Fairytales. Otherwise known as Storytelling 101. You can easily break each and every one down into the anatomy of a story. You have your characters, plot, conflict, climax and resolution. 

But breaking something down is easy.

Building it on the other hand...  

Unless you have the right tools — a manual, guide, toolbox, even a foundation. 

Here’s one of my favorite fairy tales...

Once upon a time, there was a curious marketer who serendipitously met a 5-time Emmy award-winning filmmaker and teacher. They geeked out on psychology and storytelling and the chaos of SXSW. This meeting blossomed into a mutually beneficial opportunity. The marketer wanted to take one of the filmmaker’s courses. The filmmaker sought feedback on a beta course he and his team were developing. And the happily ever after is what you’re reading now.

While there are no evil queens or huntsmen in this tale, Patrick Moreau and his team at Muse Storytelling are magical in their own right for streamlining and sharing a scientific approach to storytelling. Their methodology, a patent-pending framework called Muse Process, allows you to create your own fairy tales and mesmerizing narratives that even your clients will want to read to their kids at night.

Well, maybe not those kind of fairytales and stories, but remarkable ones nonetheless that will leave a lasting impression.

As I made my way through the course, I laughed, cried and eagerly headed down the rabbit hole for more. It made me not only think differently about storytelling, but also about my story, and how I want it to be told — from my about page to the spoken word pieces I write and perform.

I started to wonder about the stories I love the most and why they resonate with me so deeply — from Rudy Francisco’s ‘Complainers’ and Shonda Rhimes’ ”Year of Yes” to Brene Brown’s ‘The power of vulnerability’ TED talk.

These were not just teaching stories, impact stories and values stories — but stories told well, which made all the difference. 

So how can we — aspiring and practicing storytellers — tell our stories well? How can we stir feelings, evoke emotion and inspire our audience to act?

It all goes back to basics.


“Story is simply a retelling of events, real or imagined, often from a single perspective.”

It’s an experience — for both the character and audience. 

From utilizing psychological studies to employing anthropologists, the Muse team quite literally has it down to a science. And just in case you’re not an aspiring or practicing storyteller and wondering what the big buzz is around story, consider this — 

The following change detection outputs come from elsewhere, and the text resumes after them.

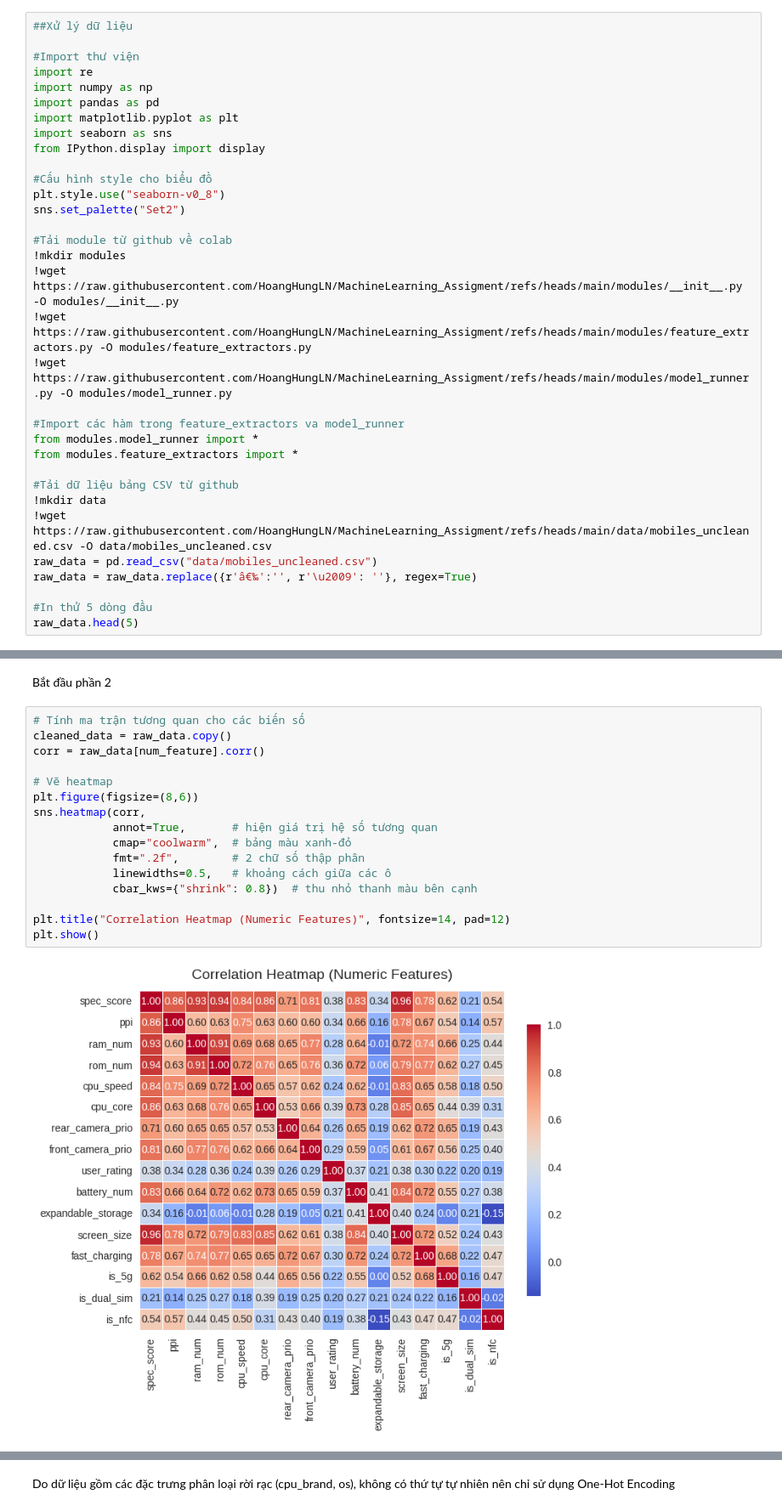
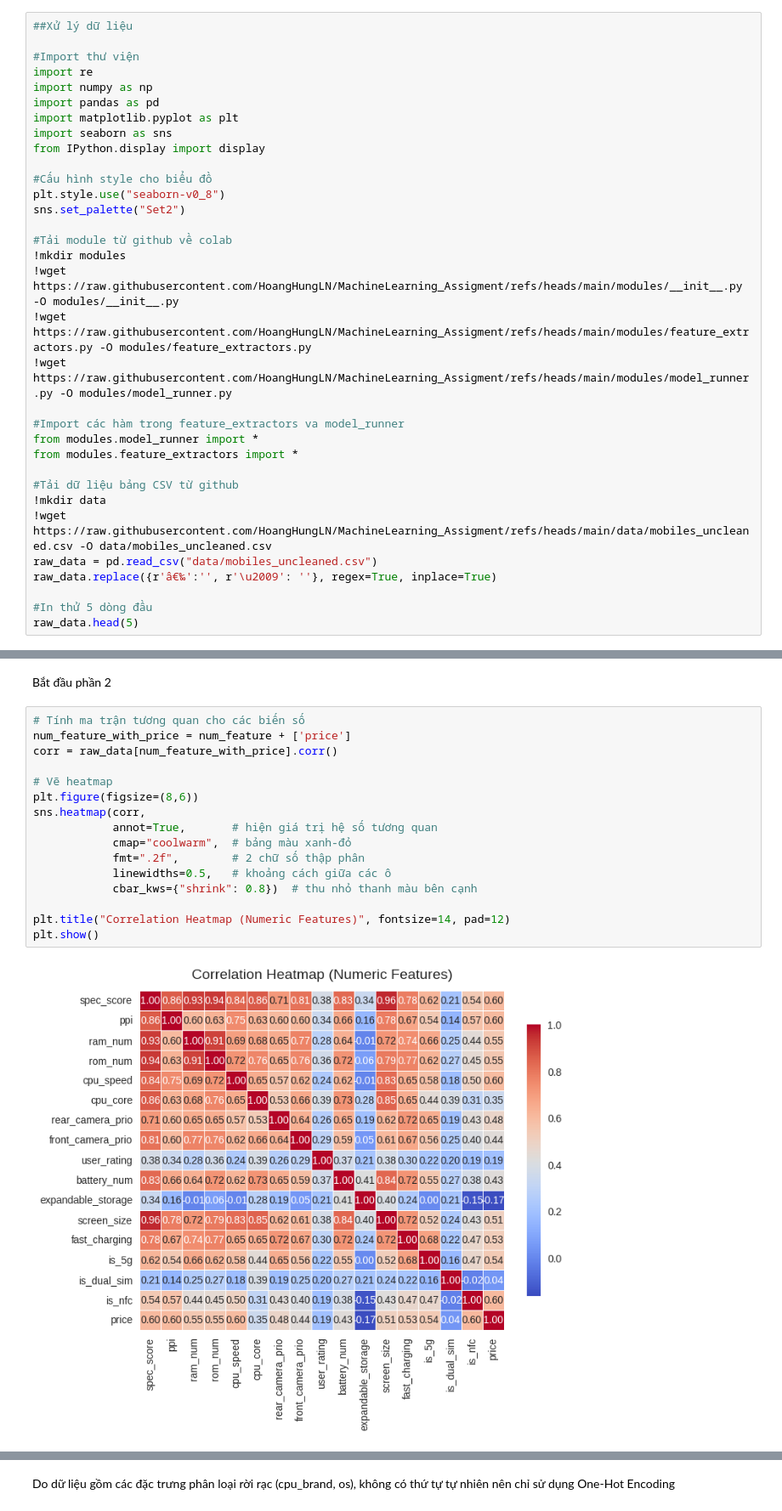
Before and after one commit to TianAn2411/HCMUT_ML_Assignment, a Jupyter notebook: notebooks/Assignment1_CEML2.ipynb, the cells around one changed output, grey strips where cells are left out. Shown at 85% size. Cells and saved outputs as stored; diff of their text form.

Commit message:
Fix bugs, add price to heatmap, and append final conclusions to report

```diff
--- a/notebooks/Assignment1_CEML2.ipynb
+++ b/notebooks/Assignment1_CEML2.ipynb
@@ -29,7 +29,7 @@ from modules.feature_extractors import *
 !mkdir data
 !wget https://raw.githubusercontent.com/HoangHungLN/MachineLearning_Assigment/refs/heads/main/data/mobiles_uncleaned.csv -O data/mobiles_uncleaned.csv
 raw_data = pd.read_csv("data/mobiles_uncleaned.csv")
-raw_data = raw_data.replace({r'â€‰':'', r'\u2009': ''}, regex=True)
+raw_data.replace({r'â€‰':'', r'\u2009': ''}, regex=True, inplace=True)
 
 #In thử 5 dòng đầu
 raw_data.head(5)
@@ -638,22 +615,22 @@ See the caveats in the documentation: https://pandas.pydata.org/pandas-docs/stab
 Bắt đầu phần 2
 # %%
 # Tính ma trận tương quan cho các biến số
-cleaned_data = raw_data.copy()
-corr = raw_data[num_feature].corr()
+num_feature_with_price = num_feature + ['price']
+corr = raw_data[num_feature_with_price].corr()
 
 # Vẽ heatmap
 plt.figure(figsize=(8,6))
 sns.heatmap(corr,
             annot=True,       # hiện giá trị hệ số tương quan
             cmap="coolwarm",  # bảng màu xanh-đỏ
             fmt=".2f",        # 2 chữ số thập phân
             linewidths=0.5,   # khoảng cách giữa các ô
             cbar_kws={"shrink": 0.8})  # thu nhỏ thanh màu bên cạnh
 
 plt.title("Correlation Heatmap (Numeric Features)", fontsize=14, pad=12)
 plt.show()
 # %% [output]
-[figure, old version]
+[figure, new version]
 # %% [markdown]
 1. Nhóm có tương quan rất cao (≥ 0.9)
 
```
Also changed, not shown: parts of 7 cells of this notebook.
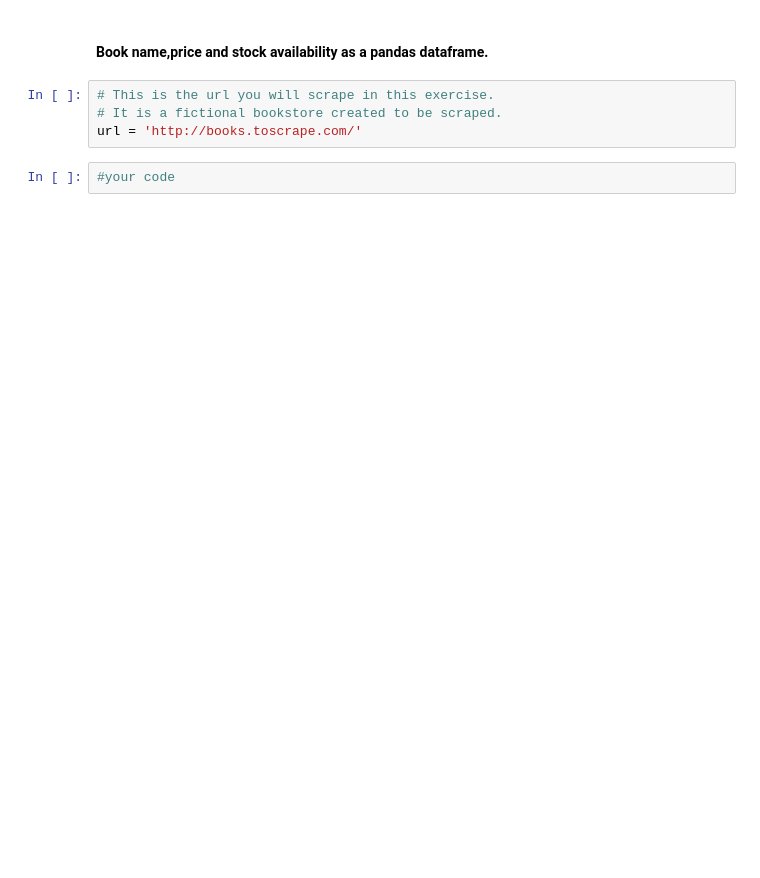
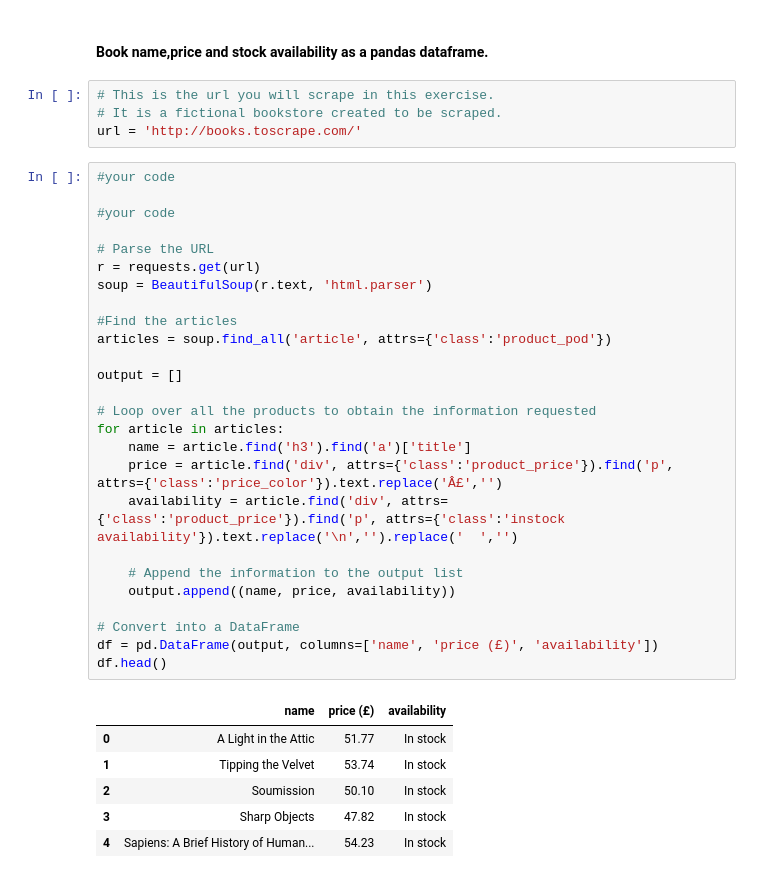
Before and after one commit to ironhack-bcn-data-pt/18-lab-web-scraping, a Jupyter notebook: your-code/main.ipynb, the cells around one changed output. Drawn from its saved outputs; the diff is of its cells as text; blank space fills up the shorter version.

```diff
--- a/your-code/main.ipynb
+++ b/your-code/main.ipynb
@@ -436,5 +525,36 @@ url = 'http://api.openweathermap.org/data/2.5/weather?'+'q='+city+'&APPID=b35975
 # This is the url you will scrape in this exercise.
 # It is a fictional bookstore created to be scraped.
 url = 'http://books.toscrape.com/'
-# %%
-#your code
+# %%
+#your code
+
+#your code
+
+# Parse the URL
+r = requests.get(url)
+soup = BeautifulSoup(r.text, 'html.parser')
+
+#Find the articles
+articles = soup.find_all('article', attrs={'class':'product_pod'})
+
+output = []
+
+# Loop over all the products to obtain the information requested
+for article in articles:
+    name = article.find('h3').find('a')['title']
+    price = article.find('div', attrs={'class':'product_price'}).find('p', attrs={'class':'price_color'}).text.replace('Â£','')
+    availability = article.find('div', attrs={'class':'product_price'}).find('p', attrs={'class':'instock availability'}).text.replace('\n','').replace('  ','')
+
+    # Append the information to the output list
+    output.append((name, price, availability))
+
+# Convert into a DataFrame
+df = pd.DataFrame(output, columns=['name', 'price (£)', 'availability'])
+df.head()
+# %% [output]
+|  | name | price (£) | availability |
+| 0 | A Light in the Attic | 51.77 | In stock |
+| 1 | Tipping the Velvet | 53.74 | In stock |
+| 2 | Soumission | 50.10 | In stock |
+| 3 | Sharp Objects | 47.82 | In stock |
+| 4 | Sapiens: A Brief History of Human... | 54.23 | In stock |
```
Also changed, not shown: parts of 7 cells of this notebook.
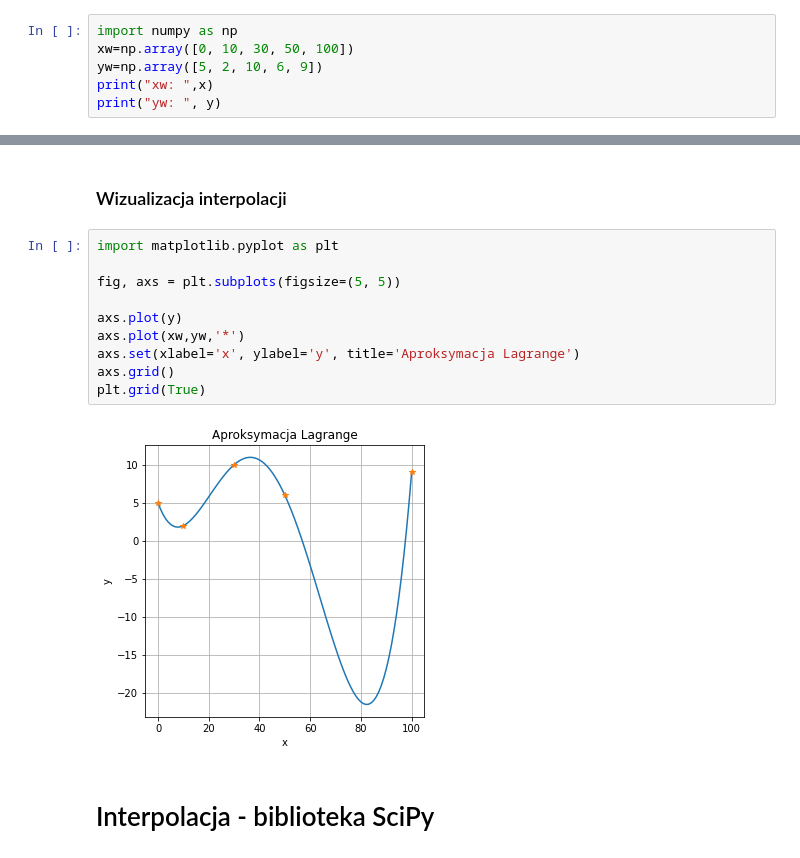
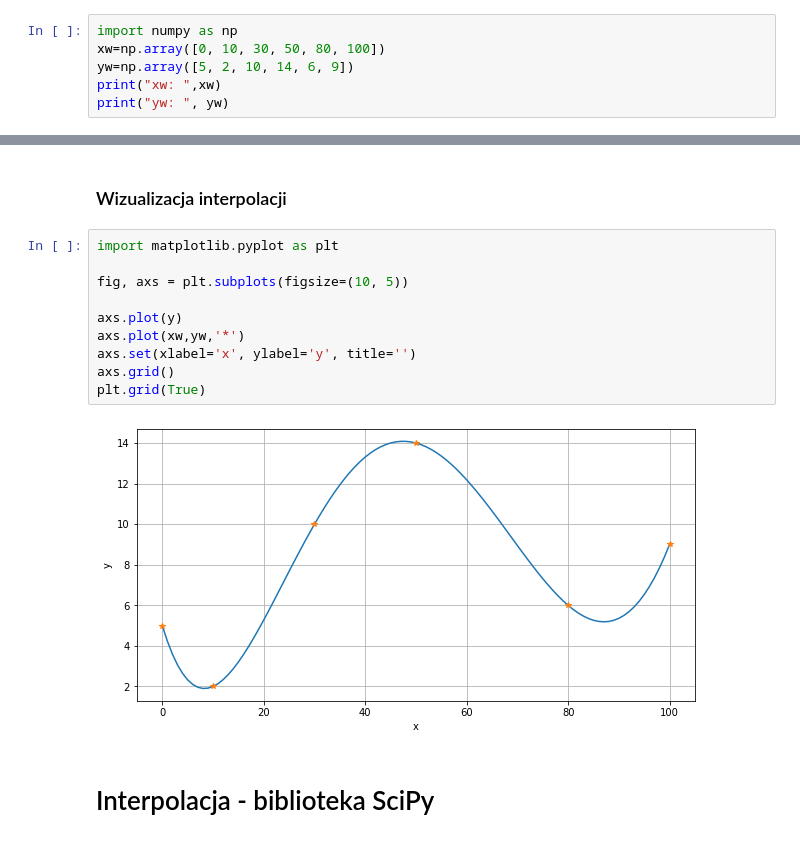
Before and after one commit to pyAGH/Interpolation, a Jupyter notebook: Interpolation01.ipynb, the cells around one changed output, grey strips where cells are left out. Saved outputs shown, nothing was run; the diff lists cells and outputs as text.

```diff
--- a/Interpolation01.ipynb
+++ b/Interpolation01.ipynb
@@ -5,7 +28,7 @@
 # %%
 import numpy as np
-xw=np.array([0, 10, 30, 50, 100])
-yw=np.array([5, 2, 10, 6, 9])
-print("xw: ",x)
-print("yw: ", y)
+xw=np.array([0, 10, 30, 50, 80, 100])
+yw=np.array([5, 2, 10, 14, 6, 9])
+print("xw: ",xw)
+print("yw: ", yw)
 # %% [output]
@@ -38,15 +61,15 @@ for xp in range(x0,xn):
 # %%
 import matplotlib.pyplot as plt
 
-fig, axs = plt.subplots(figsize=(5, 5))
+fig, axs = plt.subplots(figsize=(10, 5))
 
 axs.plot(y)
 axs.plot(xw,yw,'*')
-axs.set(xlabel='x', ylabel='y', title='Aproksymacja Lagrange')
+axs.set(xlabel='x', ylabel='y', title='')
 axs.grid()
 plt.grid(True)
 # %% [output]
-[figure, old version]
+[figure, new version]
 # %% [markdown]
 # Interpolacja - biblioteka SciPy
 # %%
```
Also changed, not shown: parts of 2 cells of this notebook.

“Story allows us take our audience on a journey— one that swallows them up, sends them spinning, and leaves them altogether changed.”

But like, actually.

We’re psychologically transported through the narrative and at times, persuaded to change our beliefs.


Story influences our emotions, which are at the root of all decision-making. Thus, story — if told right — can lead to action. And the resulting action depends upon the story you tell.

In the course, Muse outlines “The 7 Types of Stories You Need to Know.”

  1. The Origin Story

  2. A Values Story

  3. The Why Story

  4. A Vision Story

  5. A Teaching Story 

  6. An Impact Story

  7. An Objections Story

Whether you’re looking to hook an investor, inspire your employees, teach an important principle, communicate the essence of your brand, or survive your evil step mothers assassination attempts, there’s a story for every objective and goal. 

The course provides the tools necessary to bring that story to life, and give you, your client and your audience the best shot at happily ever after.